==== The data

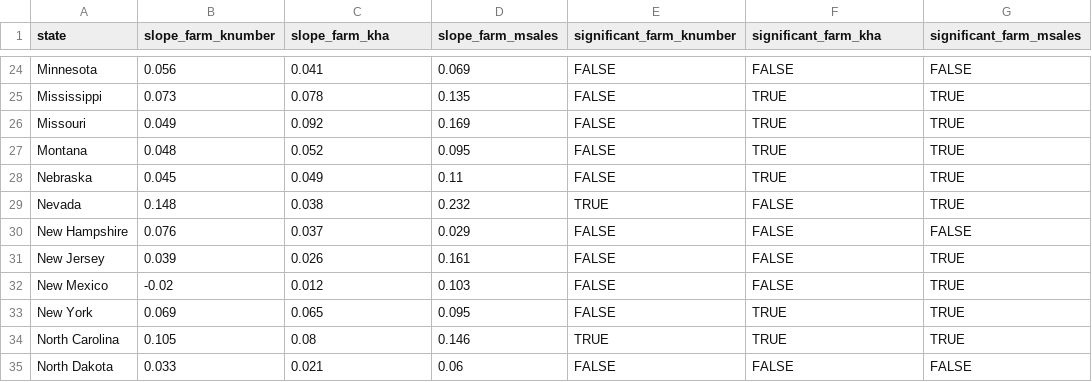
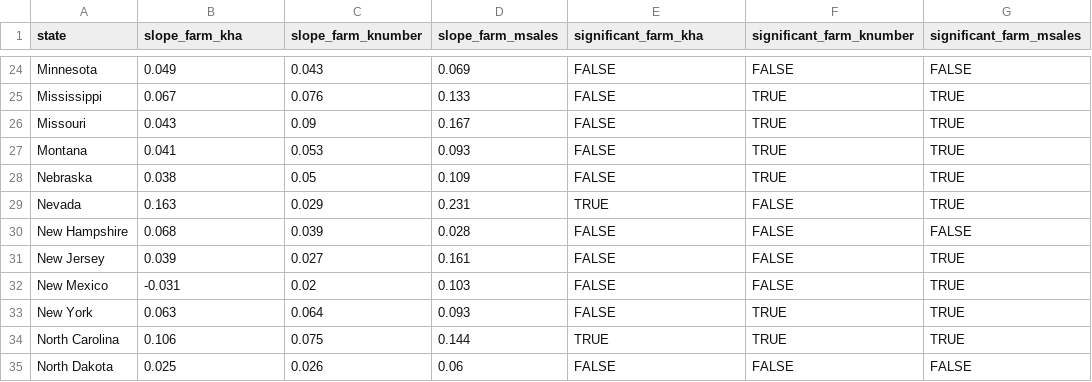
Before and after one commit to az-digitalag/state_organic_ag, a CSV file: derived_data/slopes.csv, drawn as a sheet; only a part is shown, gaps mark what is left out; the diff covers the shown part only; the diff names each change by its address in the sheet, - before the commit and + after, or states it on an @@ line.

```diff
--- a/derived_data/slopes.csv
+++ b/derived_data/slopes.csv
-B1: slope_farm_knumber
+B1: slope_farm_kha
-C1: slope_farm_kha
+C1: slope_farm_knumber
-E1: significant_farm_knumber
+E1: significant_farm_kha
-F1: significant_farm_kha
+F1: significant_farm_knumber
-B24 (slope_farm_kha): 0.056
+B24 (slope_farm_kha): 0.049
-C24 (slope_farm_knumber): 0.041
+C24 (slope_farm_knumber): 0.043
-B25 (slope_farm_kha): 0.073
+B25 (slope_farm_kha): 0.067
-C25 (slope_farm_knumber): 0.078
+C25 (slope_farm_knumber): 0.076
-D25 (slope_farm_msales): 0.135
+D25 (slope_farm_msales): 0.133
-B26 (slope_farm_kha): 0.049
+B26 (slope_farm_kha): 0.043
-C26 (slope_farm_knumber): 0.092
+C26 (slope_farm_knumber): 0.09
-D26 (slope_farm_msales): 0.169
+D26 (slope_farm_msales): 0.167
-B27 (slope_farm_kha): 0.048
+B27 (slope_farm_kha): 0.041
-C27 (slope_farm_knumber): 0.052
+C27 (slope_farm_knumber): 0.053
-D27 (slope_farm_msales): 0.095
+D27 (slope_farm_msales): 0.093
-B28 (slope_farm_kha): 0.045
+B28 (slope_farm_kha): 0.038
-C28 (slope_farm_knumber): 0.049
+C28 (slope_farm_knumber): 0.05
-D28 (slope_farm_msales): 0.11
+D28 (slope_farm_msales): 0.109
-B29 (slope_farm_kha): 0.148
+B29 (slope_farm_kha): 0.163
-C29 (slope_farm_knumber): 0.038
+C29 (slope_farm_knumber): 0.029
-D29 (slope_farm_msales): 0.232
+D29 (slope_farm_msales): 0.231
-B30 (slope_farm_kha): 0.076
+B30 (slope_farm_kha): 0.068
-C30 (slope_farm_knumber): 0.037
+C30 (slope_farm_knumber): 0.039
-D30 (slope_farm_msales): 0.029
+D30 (slope_farm_msales): 0.028
-C31 (slope_farm_knumber): 0.026
+C31 (slope_farm_knumber): 0.027
-B32 (slope_farm_kha): -0.02
+B32 (slope_farm_kha): -0.031
-C32 (slope_farm_knumber): 0.012
+C32 (slope_farm_knumber): 0.02
-B33 (slope_farm_kha): 0.069
+B33 (slope_farm_kha): 0.063
-C33 (slope_farm_knumber): 0.065
+C33 (slope_farm_knumber): 0.064
-D33 (slope_farm_msales): 0.095
+D33 (slope_farm_msales): 0.093
-B34 (slope_farm_kha): 0.105
+B34 (slope_farm_kha): 0.106
-C34 (slope_farm_knumber): 0.08
+C34 (slope_farm_knumber): 0.075
-D34 (slope_farm_msales): 0.146
+D34 (slope_farm_msales): 0.144
-B35 (slope_farm_kha): 0.033
+B35 (slope_farm_kha): 0.025
-C35 (slope_farm_knumber): 0.021
+C35 (slope_farm_knumber): 0.026
```
Also changed, not shown: 106 edited cells elsewhere in this file, derived_data/imputed_wide.csv, 3 other files.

========

Work task: Without the pictures, reproduce the entries exactly.

Response:
Before and after one commit to az-digitalag/state_organic_ag, a CSV file: derived_data/slopes.csv, drawn as a sheet; only a part is shown, gaps mark what is left out; the diff covers the shown part only; the diff names each change by its address in the sheet, - before the commit and + after, or states it on an @@ line.

```diff
--- a/derived_data/slopes.csv
+++ b/derived_data/slopes.csv
-B1: slope_farm_knumber
+B1: slope_farm_kha
-C1: slope_farm_kha
+C1: slope_farm_knumber
-E1: significant_farm_knumber
+E1: significant_farm_kha
-F1: significant_farm_kha
+F1: significant_farm_knumber
-B24 (slope_farm_kha): 0.056
+B24 (slope_farm_kha): 0.049
-C24 (slope_farm_knumber): 0.041
+C24 (slope_farm_knumber): 0.043
-B25 (slope_farm_kha): 0.073
+B25 (slope_farm_kha): 0.067
-C25 (slope_farm_knumber): 0.078
+C25 (slope_farm_knumber): 0.076
-D25 (slope_farm_msales): 0.135
+D25 (slope_farm_msales): 0.133
-B26 (slope_farm_kha): 0.049
+B26 (slope_farm_kha): 0.043
-C26 (slope_farm_knumber): 0.092
+C26 (slope_farm_knumber): 0.09
-D26 (slope_farm_msales): 0.169
+D26 (slope_farm_msales): 0.167
-B27 (slope_farm_kha): 0.048
+B27 (slope_farm_kha): 0.041
-C27 (slope_farm_knumber): 0.052
+C27 (slope_farm_knumber): 0.053
-D27 (slope_farm_msales): 0.095
+D27 (slope_farm_msales): 0.093
-B28 (slope_farm_kha): 0.045
+B28 (slope_farm_kha): 0.038
-C28 (slope_farm_knumber): 0.049
+C28 (slope_farm_knumber): 0.05
-D28 (slope_farm_msales): 0.11
+D28 (slope_farm_msales): 0.109
-B29 (slope_farm_kha): 0.148
+B29 (slope_farm_kha): 0.163
-C29 (slope_farm_knumber): 0.038
+C29 (slope_farm_knumber): 0.029
-D29 (slope_farm_msales): 0.232
+D29 (slope_farm_msales): 0.231
-B30 (slope_farm_kha): 0.076
+B30 (slope_farm_kha): 0.068
-C30 (slope_farm_knumber): 0.037
+C30 (slope_farm_knumber): 0.039
-D30 (slope_farm_msales): 0.029
+D30 (slope_farm_msales): 0.028
-C31 (slope_farm_knumber): 0.026
+C31 (slope_farm_knumber): 0.027
-B32 (slope_farm_kha): -0.02
+B32 (slope_farm_kha): -0.031
-C32 (slope_farm_knumber): 0.012
+C32 (slope_farm_knumber): 0.02
-B33 (slope_farm_kha): 0.069
+B33 (slope_farm_kha): 0.063
-C33 (slope_farm_knumber): 0.065
+C33 (slope_farm_knumber): 0.064
-D33 (slope_farm_msales): 0.095
+D33 (slope_farm_msales): 0.093
-B34 (slope_farm_kha): 0.105
+B34 (slope_farm_kha): 0.106
-C34 (slope_farm_knumber): 0.08
+C34 (slope_farm_knumber): 0.075
-D34 (slope_farm_msales): 0.146
+D34 (slope_farm_msales): 0.144
-B35 (slope_farm_kha): 0.033
+B35 (slope_farm_kha): 0.025
-C35 (slope_farm_knumber): 0.021
+C35 (slope_farm_knumber): 0.026
```
Also changed, not shown: 106 edited cells elsewhere in this file, derived_data/imputed_wide.csv, 3 other files.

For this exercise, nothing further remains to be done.